▸ **RAW DATA**:
★ ★ ★
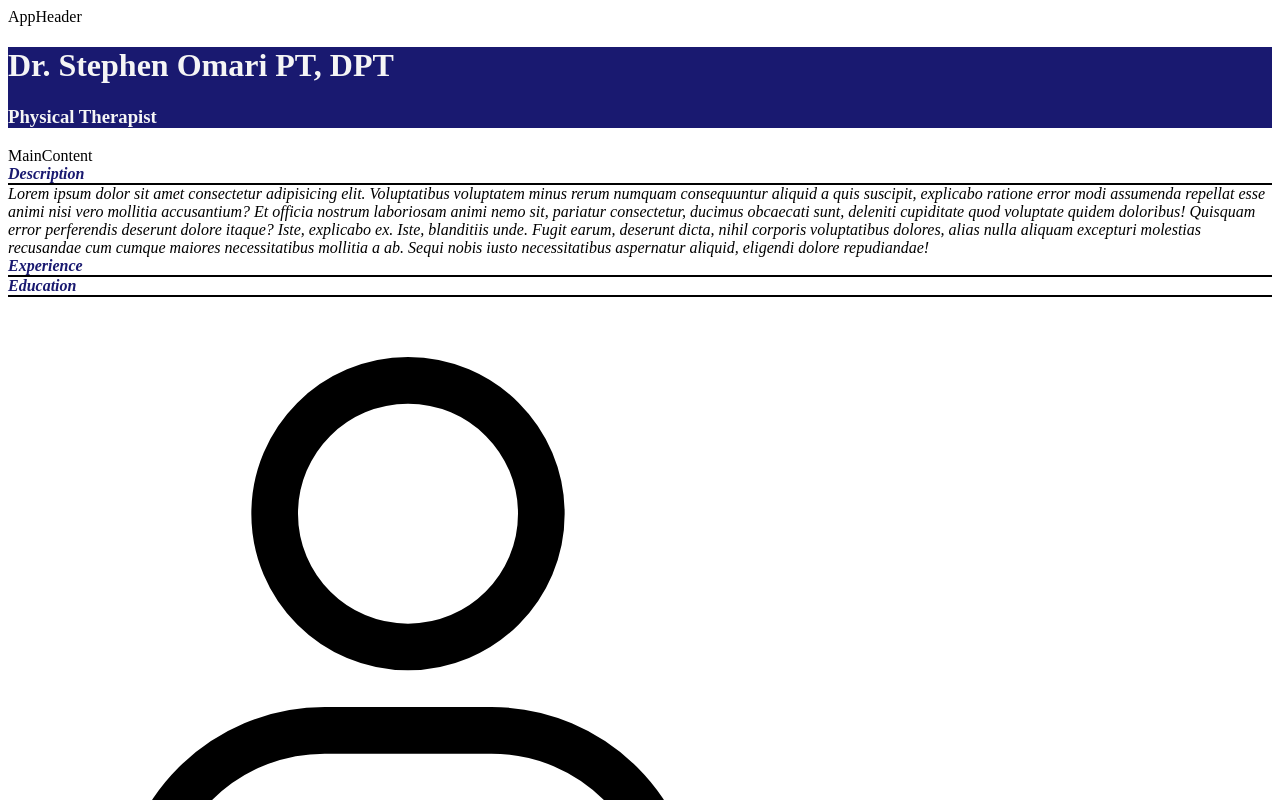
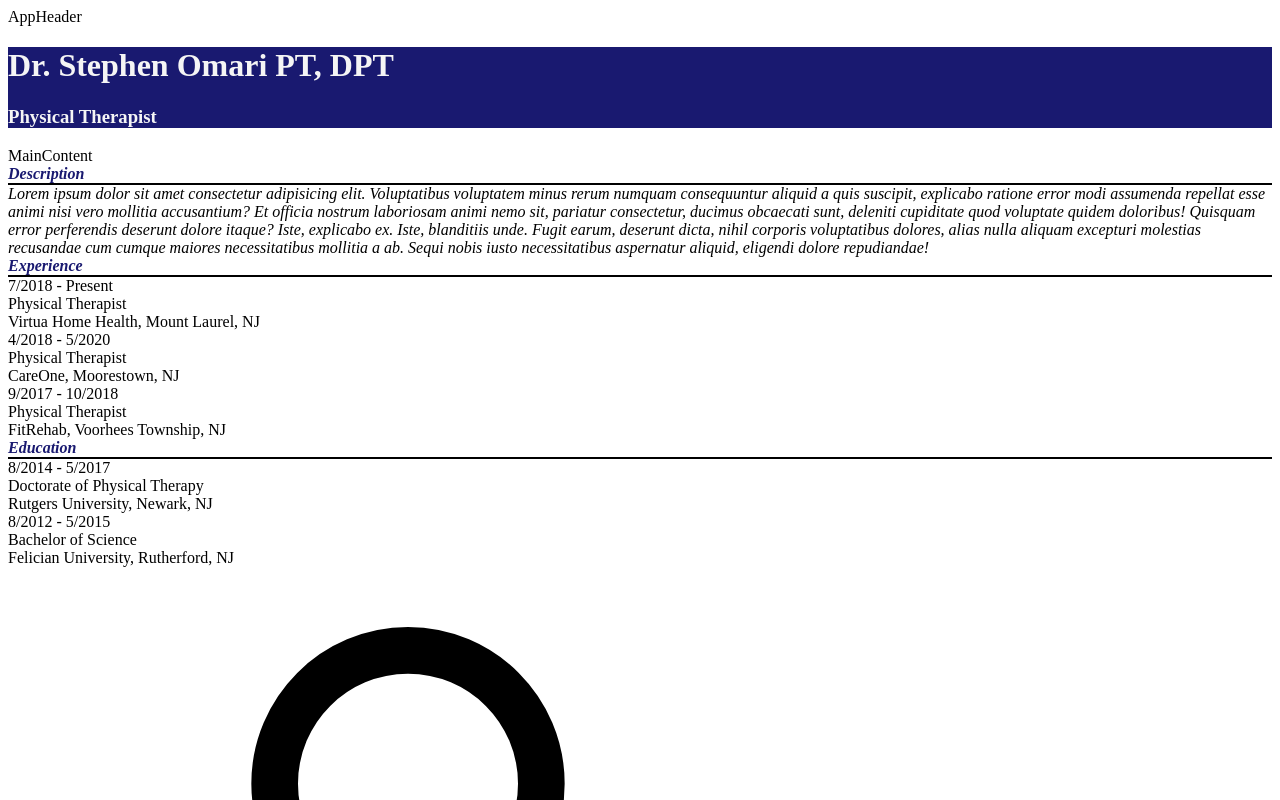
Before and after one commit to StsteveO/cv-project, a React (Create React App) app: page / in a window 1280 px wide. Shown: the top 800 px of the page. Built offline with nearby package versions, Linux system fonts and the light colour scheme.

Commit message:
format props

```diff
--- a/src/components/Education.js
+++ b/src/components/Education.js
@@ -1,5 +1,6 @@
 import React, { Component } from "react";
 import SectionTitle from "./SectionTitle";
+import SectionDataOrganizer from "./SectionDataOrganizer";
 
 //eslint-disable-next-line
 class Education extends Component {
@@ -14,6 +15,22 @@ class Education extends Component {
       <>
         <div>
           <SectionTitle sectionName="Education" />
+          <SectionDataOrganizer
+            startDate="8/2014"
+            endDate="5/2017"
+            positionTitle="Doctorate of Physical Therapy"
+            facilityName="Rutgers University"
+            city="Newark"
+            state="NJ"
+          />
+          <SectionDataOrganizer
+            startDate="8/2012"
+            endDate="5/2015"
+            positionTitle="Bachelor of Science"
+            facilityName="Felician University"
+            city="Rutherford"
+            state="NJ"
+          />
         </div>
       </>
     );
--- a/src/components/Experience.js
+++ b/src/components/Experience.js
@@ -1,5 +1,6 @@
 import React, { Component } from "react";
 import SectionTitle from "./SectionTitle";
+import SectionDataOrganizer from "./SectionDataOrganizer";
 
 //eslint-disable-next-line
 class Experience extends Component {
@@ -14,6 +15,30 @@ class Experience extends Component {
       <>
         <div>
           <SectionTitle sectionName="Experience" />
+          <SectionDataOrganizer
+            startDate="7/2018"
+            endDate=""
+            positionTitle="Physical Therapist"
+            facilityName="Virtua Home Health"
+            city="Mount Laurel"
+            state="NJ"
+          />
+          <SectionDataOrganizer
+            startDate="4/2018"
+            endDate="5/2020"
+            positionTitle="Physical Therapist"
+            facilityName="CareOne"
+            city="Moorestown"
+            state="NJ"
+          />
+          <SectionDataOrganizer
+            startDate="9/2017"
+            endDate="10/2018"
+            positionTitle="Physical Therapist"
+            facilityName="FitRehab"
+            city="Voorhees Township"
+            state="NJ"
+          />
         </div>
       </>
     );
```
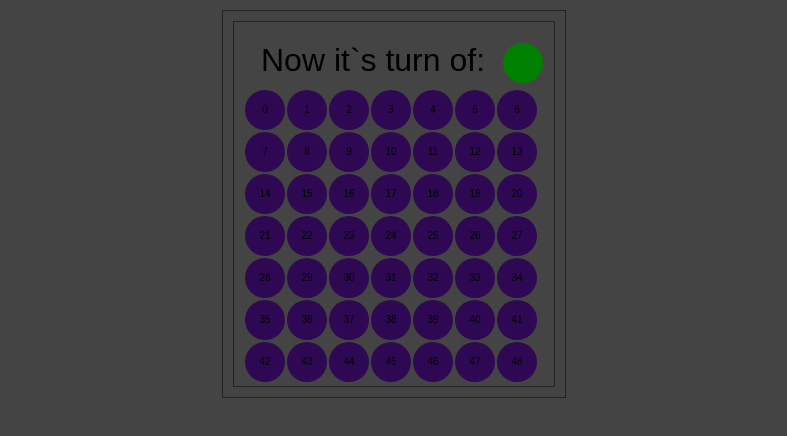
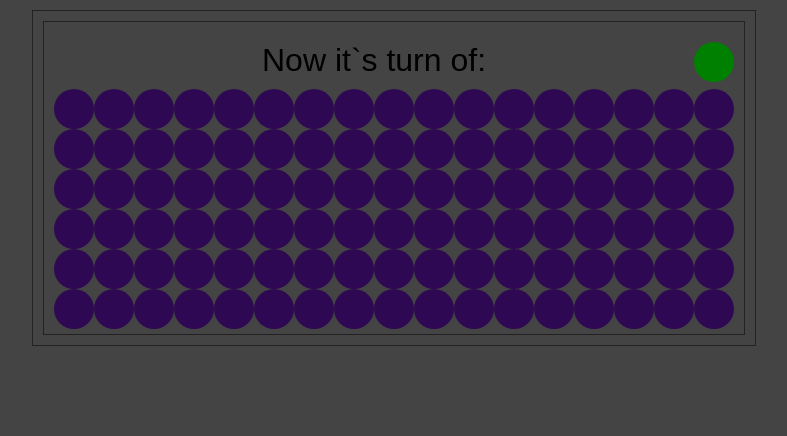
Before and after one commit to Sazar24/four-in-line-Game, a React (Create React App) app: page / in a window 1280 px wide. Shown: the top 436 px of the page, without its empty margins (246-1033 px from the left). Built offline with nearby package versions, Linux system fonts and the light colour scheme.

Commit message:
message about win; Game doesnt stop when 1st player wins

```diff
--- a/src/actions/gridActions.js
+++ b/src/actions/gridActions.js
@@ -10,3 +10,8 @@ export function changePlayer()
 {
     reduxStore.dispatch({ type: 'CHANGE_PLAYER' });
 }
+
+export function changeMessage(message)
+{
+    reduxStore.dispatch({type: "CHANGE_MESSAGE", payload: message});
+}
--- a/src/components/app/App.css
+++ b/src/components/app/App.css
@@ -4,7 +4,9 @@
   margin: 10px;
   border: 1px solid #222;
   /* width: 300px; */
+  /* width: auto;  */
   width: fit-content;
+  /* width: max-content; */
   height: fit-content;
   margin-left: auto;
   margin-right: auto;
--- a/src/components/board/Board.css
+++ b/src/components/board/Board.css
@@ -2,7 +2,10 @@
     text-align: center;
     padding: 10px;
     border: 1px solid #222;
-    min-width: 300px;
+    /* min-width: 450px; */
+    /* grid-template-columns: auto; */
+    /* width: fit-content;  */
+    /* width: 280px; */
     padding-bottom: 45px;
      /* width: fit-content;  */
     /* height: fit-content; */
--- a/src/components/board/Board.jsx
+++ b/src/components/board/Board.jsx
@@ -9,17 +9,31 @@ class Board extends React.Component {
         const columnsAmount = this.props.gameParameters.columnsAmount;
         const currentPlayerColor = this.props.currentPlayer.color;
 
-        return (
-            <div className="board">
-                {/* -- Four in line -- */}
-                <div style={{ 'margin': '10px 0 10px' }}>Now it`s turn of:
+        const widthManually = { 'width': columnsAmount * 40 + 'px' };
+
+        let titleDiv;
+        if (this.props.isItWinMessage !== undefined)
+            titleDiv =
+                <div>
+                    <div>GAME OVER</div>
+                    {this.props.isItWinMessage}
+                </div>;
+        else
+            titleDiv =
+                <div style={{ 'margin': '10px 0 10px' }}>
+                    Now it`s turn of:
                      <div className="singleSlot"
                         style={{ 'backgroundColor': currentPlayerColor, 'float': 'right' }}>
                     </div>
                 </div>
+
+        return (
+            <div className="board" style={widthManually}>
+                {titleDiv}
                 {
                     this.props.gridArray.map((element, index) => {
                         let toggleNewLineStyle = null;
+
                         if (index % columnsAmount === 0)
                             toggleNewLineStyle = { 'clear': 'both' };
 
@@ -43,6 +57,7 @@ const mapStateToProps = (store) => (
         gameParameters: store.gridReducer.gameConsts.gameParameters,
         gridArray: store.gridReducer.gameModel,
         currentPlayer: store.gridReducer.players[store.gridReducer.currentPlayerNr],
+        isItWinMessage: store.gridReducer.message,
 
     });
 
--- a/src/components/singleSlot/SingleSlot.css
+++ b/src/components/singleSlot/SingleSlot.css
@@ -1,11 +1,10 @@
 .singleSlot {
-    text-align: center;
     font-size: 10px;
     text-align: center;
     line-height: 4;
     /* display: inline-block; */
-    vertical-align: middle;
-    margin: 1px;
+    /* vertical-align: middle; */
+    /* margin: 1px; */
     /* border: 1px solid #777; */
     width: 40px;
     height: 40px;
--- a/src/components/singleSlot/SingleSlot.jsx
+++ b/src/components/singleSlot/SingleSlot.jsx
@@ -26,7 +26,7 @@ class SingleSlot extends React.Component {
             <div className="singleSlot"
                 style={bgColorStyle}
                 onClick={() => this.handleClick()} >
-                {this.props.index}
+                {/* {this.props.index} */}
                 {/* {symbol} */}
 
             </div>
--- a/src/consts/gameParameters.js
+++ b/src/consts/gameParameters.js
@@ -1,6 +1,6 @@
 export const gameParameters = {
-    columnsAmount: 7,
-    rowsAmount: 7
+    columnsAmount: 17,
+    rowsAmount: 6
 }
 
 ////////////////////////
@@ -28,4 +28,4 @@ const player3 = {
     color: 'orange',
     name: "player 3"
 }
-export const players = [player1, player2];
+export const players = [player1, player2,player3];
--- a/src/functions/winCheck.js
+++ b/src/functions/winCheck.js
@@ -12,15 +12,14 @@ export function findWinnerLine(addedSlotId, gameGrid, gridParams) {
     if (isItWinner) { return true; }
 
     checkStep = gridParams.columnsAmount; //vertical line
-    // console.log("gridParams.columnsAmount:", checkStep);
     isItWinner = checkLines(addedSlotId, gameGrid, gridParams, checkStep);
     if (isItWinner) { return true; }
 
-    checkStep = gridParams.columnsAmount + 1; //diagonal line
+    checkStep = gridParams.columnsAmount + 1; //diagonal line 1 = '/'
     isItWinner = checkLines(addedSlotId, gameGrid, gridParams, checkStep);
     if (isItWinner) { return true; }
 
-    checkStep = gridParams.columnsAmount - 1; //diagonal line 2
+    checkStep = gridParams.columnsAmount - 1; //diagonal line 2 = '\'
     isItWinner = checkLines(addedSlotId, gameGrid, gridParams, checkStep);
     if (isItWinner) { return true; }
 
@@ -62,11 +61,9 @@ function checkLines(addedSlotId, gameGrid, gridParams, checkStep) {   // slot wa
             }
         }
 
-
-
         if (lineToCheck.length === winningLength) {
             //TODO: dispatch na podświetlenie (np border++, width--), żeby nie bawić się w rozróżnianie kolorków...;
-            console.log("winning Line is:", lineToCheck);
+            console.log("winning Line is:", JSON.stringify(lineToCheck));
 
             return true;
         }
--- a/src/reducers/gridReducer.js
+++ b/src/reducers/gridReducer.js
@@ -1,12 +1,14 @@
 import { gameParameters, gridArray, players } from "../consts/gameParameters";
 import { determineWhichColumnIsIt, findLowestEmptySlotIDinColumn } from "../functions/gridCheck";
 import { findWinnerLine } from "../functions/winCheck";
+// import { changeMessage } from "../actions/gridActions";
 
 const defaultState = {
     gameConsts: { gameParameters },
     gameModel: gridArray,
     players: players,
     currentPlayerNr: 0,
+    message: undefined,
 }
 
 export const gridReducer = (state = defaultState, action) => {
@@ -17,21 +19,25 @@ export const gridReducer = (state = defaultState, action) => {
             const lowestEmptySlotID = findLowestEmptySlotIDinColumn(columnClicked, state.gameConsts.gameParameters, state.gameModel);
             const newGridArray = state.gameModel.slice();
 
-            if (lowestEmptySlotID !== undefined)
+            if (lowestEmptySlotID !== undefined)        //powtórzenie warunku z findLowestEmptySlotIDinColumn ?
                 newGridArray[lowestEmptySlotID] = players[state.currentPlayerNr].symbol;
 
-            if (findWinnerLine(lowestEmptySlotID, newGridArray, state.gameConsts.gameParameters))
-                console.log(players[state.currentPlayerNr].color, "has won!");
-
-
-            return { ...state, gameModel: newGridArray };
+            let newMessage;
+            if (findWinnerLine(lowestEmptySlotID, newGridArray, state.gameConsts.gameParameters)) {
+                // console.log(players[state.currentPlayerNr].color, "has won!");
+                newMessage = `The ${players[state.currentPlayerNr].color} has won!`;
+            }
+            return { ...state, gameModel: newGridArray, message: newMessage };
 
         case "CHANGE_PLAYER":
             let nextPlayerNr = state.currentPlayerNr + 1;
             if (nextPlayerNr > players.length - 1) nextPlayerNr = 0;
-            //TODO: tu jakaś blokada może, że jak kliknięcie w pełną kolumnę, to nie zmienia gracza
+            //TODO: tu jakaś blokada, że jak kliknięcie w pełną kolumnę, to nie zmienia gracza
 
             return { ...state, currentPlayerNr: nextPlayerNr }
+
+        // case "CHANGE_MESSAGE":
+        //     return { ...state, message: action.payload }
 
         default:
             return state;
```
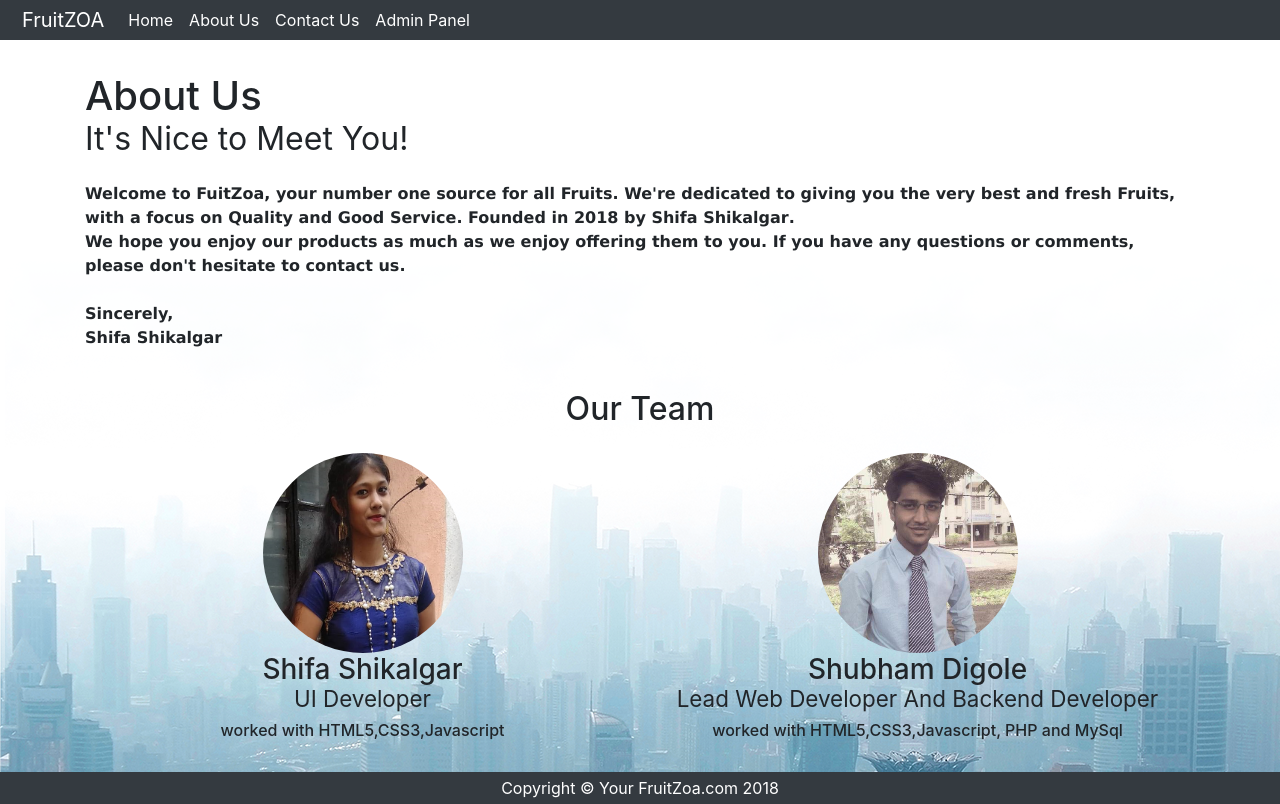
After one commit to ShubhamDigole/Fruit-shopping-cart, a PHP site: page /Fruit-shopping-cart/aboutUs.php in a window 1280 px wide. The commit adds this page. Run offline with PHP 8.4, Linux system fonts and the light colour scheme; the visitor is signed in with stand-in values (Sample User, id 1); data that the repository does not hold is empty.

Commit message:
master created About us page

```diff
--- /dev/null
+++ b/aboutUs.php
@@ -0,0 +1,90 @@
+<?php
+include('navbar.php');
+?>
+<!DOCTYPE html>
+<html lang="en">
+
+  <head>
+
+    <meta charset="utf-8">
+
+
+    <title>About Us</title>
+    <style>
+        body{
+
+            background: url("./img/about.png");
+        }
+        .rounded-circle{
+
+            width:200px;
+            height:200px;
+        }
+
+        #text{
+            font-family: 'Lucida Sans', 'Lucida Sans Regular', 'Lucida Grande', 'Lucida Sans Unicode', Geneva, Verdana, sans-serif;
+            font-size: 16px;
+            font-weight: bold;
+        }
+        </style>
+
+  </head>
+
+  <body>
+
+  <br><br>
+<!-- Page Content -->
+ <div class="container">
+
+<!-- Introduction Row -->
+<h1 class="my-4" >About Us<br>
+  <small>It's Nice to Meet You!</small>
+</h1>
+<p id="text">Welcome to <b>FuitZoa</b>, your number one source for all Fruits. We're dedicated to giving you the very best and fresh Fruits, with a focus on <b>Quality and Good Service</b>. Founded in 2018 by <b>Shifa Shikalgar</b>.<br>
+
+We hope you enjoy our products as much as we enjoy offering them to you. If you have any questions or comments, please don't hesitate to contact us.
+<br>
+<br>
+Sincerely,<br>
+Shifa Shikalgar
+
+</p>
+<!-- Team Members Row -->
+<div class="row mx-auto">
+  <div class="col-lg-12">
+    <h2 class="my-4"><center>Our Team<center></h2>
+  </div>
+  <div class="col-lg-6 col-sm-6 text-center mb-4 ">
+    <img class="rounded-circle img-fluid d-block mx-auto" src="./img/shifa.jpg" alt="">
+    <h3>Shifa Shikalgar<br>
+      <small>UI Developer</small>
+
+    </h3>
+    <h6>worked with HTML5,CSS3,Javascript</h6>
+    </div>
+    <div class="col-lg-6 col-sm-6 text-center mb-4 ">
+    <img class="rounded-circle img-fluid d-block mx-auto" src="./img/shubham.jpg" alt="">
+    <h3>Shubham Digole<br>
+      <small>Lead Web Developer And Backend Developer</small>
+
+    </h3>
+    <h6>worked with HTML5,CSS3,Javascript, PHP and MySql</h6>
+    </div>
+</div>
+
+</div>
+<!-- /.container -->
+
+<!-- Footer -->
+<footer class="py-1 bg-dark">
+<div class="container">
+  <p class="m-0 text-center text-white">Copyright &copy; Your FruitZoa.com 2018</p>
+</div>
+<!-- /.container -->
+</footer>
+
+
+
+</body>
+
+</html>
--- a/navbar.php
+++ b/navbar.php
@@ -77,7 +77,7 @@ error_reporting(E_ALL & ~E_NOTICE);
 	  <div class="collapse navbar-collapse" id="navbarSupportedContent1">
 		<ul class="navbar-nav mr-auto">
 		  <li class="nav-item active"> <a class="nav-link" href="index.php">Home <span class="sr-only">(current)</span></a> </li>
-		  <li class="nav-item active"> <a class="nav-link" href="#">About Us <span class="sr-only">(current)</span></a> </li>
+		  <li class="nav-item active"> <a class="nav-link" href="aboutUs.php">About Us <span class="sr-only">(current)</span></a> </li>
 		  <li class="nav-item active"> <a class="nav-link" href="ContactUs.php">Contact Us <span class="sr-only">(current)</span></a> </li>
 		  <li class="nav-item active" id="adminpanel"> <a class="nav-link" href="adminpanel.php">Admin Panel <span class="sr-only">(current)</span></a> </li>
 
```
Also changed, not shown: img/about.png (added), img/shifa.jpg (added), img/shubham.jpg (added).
★ ★ ★
▸ **TASK REQUIREMENTS**: Looking at the data above, say how many lines contain the word "auto", with no added words.

▸ **EXERCISE RESPONSE**: 8